### YOUR GOAL
One line at a time, check the entries below for the word "color", and copy each line that has it.

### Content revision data
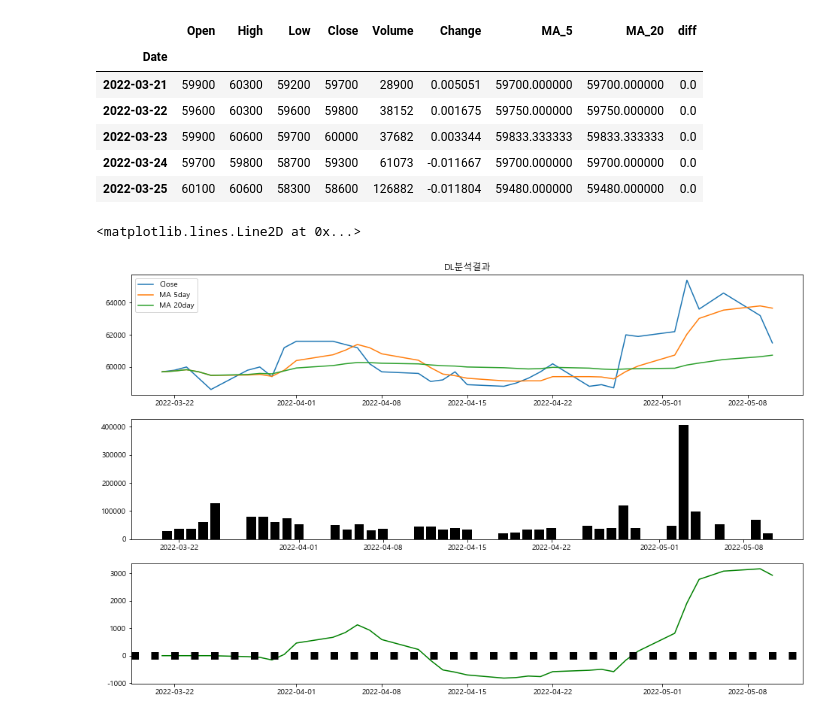
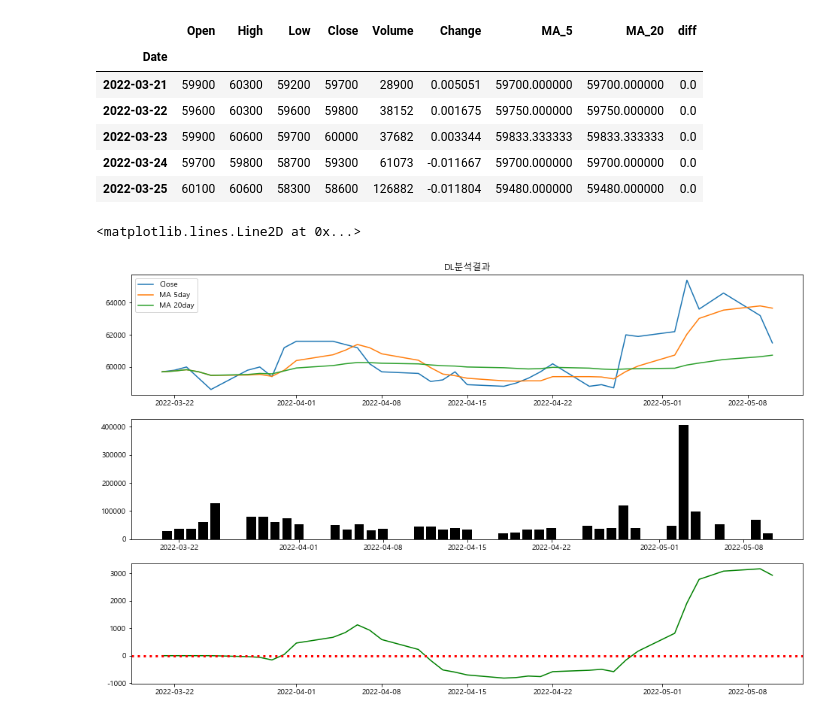
Before and after one commit to wonyongHwang/kopoStockModel, a Jupyter notebook: lecture/03. Stock Price Info and MA.ipynb, the cells around one changed output. Drawn from its saved outputs; the diff is of its cells as text; code cells hidden in the pictures.

```diff
--- a/lecture/03. Stock Price Info and MA.ipynb
+++ b/lecture/03. Stock Price Info and MA.ipynb
@@ -209,24 +209,24 @@ STOCK.tail()
 # %%
 
 plt.figure(figsize = (16,10))
 
 #price (가격)
 plt.subplot(311)
 plt.plot(STOCK.index, STOCK['Close'], label = 'Close')
 plt.plot(STOCK.index, STOCK['MA_5'], label='MA 5day')
 plt.plot(STOCK.index, STOCK['MA_20'], label='MA 20day')
 plt.title(stock_name+"분석결과")
 plt.legend(loc='best')
 
 # volume (거래량)
 plt.subplot(312)
 plt.bar(STOCK.index, STOCK['Volume'], color='black')
 
 #  이동평균 차이 (diff)
 plt.subplot(313)
 plt.rc('axes', unicode_minus=False)
 plt.plot(STOCK.index, STOCK['diff'].fillna(0), color='g')
-plt.axhline(y=0, color='k',linestyle=':', linewidth=10) # https://financedata.github.io/posts/matplotlib_hline_and_vline.html
+plt.axhline(y=0, color='r',linestyle=':', linewidth=3) # https://financedata.github.io/posts/matplotlib_hline_and_vline.html
 # %% [output]
 <matplotlib.lines.Line2D at 0x...>
-[figure, old version]
+[figure, new version]
```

### WRITTEN SOLUTION
 plt.bar(STOCK.index, STOCK['Volume'], color='black')
 plt.plot(STOCK.index, STOCK['diff'].fillna(0), color='g')
-plt.axhline(y=0, color='k',linestyle=':', linewidth=10) # https://financedata.github.io/posts/matplotlib_hline_and_vline.html
+plt.axhline(y=0, color='r',linestyle=':', linewidth=3) # https://financedata.github.io/posts/matplotlib_hline_and_vline.html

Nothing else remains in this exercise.